Throughout the summer of 2015, Stanford undergraduate and graduate students have contributed time, expertise, and enthusiasm toward the cataloging of rare materials at the Hoover Library & Archives. Below they share their experiences of working with archival material—from researching little-known biographies of professional roller skaters to evaluating future careers processing collections.

“I began working at the Hoover Archives just before the hundredth anniversary of the First World War, so all the World War collections had been given first priority. One such collection (one of the first I ever processed) had been created and donated by a Percy Brown. His collection is small, only three boxes, but it’s become one of my favorites because Brown was a most fascinating character. Having begun his professional life as a roller-skating expert in London, he was recovering from a skating injury that prevented him from enlisting when the war broke out. Brown, however, was not content to let the fighting go on without him, so he snuck over to Europe and began a career as a photojournalist. For two years he photographed the front lines in France and Belgium, avoiding both the British military police and the German forces, but was eventually captured and taken to a prisoner-of-war camp in Germany, where he continued to document his experiences with his camera.

"Percy Brown’s stories, especially his photographs, astounded me. I was so intrigued by the scenes he recorded that I applied to a Stanford Overseas Seminar on the First World War. Thanks to my experience in the archives, I was able to demonstrate some background knowledge and passion for the topic in my application, which led to an incredible three-week trip to archives in London and battlefields in France.

"Almost two years later, I am still happily immersing myself in personal histories in the processing room of the archives. The hands-on interaction with historic documents I am now participating in has awakened a new appetite in me; thus I am now minoring in history with a focus on Europe and the world wars. As a result, I now frequent the archives as both researcher and archivist. Looks like I’m not done with you yet, Percy Brown!”

—Emilia Schrier, Stanford Class of 2016

“Working at the Hoover Archives was a wonderful and unique on-campus job. Many student jobs, lacking engagement, can become tedious, requiring little more than administrative skills. At the archives, I learned a set of skills that, as a graduate student in history, taught me valuable lessons in organizing, accessing, interpreting, and describing original documents. I was given important responsibilities and the chance to work independently to shape the organizational and interpretive outcome of the collections on which I worked. Just being around the archives gave me insights into the depth, breadth, and importance of Hoover’s holdings; learning about these collections informed my knowledge of American history and helped frame my discussions in classes. On top of all the academic and professional benefits this job provides, the staff at the archives are friendly, love their jobs, and are dedicated to their student workers' success, on the job and academically. The Hoover Archives was one of my favorite on-campus jobs; my only regret is that I did not apply to work there sooner!”

—Sarahi Zaldumbide, Stanford MA in history, 2015

“An internship can be very intimidating at the start, as you never know what to expect. During my time as an archival intern at the Hoover Institution, I not only learned fundamental skills in processing an archival collection from start to finish but developed my skill set with the help of everyone in the department.
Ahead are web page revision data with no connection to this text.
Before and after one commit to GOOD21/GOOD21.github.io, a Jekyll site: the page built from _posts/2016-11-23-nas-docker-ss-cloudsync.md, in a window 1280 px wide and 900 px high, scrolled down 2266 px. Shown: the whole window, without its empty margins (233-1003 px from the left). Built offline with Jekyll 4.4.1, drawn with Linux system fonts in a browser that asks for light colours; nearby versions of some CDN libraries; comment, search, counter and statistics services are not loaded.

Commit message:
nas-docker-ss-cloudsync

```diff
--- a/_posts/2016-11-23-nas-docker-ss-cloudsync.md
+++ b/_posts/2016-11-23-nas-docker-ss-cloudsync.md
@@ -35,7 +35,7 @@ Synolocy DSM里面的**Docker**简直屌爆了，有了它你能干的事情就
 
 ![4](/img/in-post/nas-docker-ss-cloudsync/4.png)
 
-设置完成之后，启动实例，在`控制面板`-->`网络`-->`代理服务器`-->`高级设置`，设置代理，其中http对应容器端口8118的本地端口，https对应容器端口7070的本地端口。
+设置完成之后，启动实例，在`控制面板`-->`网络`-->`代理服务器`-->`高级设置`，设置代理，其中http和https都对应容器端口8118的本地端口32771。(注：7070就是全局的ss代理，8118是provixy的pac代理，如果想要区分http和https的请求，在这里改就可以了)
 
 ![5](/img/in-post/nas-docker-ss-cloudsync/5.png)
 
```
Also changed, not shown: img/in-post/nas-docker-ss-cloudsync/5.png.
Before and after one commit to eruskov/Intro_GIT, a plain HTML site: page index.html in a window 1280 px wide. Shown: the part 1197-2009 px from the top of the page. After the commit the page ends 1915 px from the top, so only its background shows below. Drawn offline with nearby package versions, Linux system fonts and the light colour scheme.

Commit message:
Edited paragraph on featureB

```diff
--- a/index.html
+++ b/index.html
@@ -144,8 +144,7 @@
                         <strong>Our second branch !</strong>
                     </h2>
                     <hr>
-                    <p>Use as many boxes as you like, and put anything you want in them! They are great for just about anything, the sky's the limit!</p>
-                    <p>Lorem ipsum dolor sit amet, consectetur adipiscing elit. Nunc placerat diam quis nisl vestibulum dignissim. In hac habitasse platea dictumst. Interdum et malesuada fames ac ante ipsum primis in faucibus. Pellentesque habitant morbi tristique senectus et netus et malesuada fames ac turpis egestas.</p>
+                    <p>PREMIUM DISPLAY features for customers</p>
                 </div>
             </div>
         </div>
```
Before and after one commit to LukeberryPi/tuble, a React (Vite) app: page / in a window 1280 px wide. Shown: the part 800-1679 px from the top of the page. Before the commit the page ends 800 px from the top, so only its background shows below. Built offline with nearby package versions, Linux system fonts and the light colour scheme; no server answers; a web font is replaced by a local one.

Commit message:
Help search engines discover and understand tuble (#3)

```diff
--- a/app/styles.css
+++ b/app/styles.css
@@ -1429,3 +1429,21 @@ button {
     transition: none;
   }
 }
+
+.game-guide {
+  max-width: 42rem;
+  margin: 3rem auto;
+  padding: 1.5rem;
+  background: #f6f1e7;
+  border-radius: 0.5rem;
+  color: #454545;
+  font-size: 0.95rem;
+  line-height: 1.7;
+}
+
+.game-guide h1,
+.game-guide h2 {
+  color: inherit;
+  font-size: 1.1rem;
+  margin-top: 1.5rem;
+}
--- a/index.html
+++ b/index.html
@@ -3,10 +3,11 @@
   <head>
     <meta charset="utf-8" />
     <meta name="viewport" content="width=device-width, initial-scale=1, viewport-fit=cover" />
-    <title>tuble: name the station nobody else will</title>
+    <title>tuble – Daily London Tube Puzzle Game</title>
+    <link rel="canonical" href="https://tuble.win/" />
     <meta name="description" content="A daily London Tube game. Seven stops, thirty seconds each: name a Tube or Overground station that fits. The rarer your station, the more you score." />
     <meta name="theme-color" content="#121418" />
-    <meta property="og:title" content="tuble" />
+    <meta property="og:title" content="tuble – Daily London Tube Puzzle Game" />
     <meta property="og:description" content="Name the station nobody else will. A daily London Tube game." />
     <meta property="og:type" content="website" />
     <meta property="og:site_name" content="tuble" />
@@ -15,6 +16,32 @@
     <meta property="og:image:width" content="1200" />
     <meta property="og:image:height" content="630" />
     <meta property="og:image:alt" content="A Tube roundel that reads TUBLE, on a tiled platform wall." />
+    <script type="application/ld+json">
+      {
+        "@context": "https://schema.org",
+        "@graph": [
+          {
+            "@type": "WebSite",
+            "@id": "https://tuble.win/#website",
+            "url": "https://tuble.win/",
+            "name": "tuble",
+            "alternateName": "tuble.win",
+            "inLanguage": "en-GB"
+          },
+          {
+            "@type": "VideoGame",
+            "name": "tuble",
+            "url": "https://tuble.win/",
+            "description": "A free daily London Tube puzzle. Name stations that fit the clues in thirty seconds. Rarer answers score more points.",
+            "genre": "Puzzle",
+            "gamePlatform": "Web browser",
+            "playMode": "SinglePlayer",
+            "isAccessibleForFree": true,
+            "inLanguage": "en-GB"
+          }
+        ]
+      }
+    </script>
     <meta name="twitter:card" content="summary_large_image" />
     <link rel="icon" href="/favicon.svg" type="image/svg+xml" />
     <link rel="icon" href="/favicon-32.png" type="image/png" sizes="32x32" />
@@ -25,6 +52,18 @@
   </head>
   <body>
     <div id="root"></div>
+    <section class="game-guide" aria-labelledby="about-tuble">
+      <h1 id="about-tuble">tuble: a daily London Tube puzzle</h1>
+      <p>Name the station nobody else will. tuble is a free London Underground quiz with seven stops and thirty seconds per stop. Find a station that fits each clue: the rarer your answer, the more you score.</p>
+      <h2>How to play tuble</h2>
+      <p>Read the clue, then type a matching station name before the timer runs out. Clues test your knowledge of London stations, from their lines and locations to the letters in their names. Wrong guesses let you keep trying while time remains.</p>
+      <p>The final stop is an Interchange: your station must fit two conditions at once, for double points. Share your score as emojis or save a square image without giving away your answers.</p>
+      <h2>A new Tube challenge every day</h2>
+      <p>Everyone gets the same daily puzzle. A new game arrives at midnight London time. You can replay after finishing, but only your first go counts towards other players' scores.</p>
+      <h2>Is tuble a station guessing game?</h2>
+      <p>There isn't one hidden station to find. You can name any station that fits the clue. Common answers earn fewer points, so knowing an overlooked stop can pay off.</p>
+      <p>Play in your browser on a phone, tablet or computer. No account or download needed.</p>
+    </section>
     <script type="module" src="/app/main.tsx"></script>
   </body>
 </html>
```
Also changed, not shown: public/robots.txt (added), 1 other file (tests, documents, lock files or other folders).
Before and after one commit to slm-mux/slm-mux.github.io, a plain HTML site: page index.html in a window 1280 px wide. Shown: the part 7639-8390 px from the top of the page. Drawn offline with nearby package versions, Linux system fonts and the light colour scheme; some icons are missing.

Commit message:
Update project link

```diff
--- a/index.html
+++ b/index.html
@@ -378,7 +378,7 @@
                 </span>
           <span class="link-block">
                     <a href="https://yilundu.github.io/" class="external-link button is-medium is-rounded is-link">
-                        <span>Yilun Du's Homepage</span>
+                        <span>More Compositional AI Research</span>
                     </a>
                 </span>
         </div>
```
Working with the group of people in the processing room helped not only build my confidence but allowed me to gain insights into basic archival theories and practices.

"I selected this particular work environment  because of  the reputation and appeal of the archival collections. During the span of five months I not only processed multiple collections but assisted with larger collections along the way. The knowledge gained from this experience proved to be beneficial when seeking out permanent employment as an archivist.  The career-relevant experience is but one benefit of the internship, and the atmosphere of the archives provides a superb work setting.”

—Danielle Lopez, Stanford Class of 2015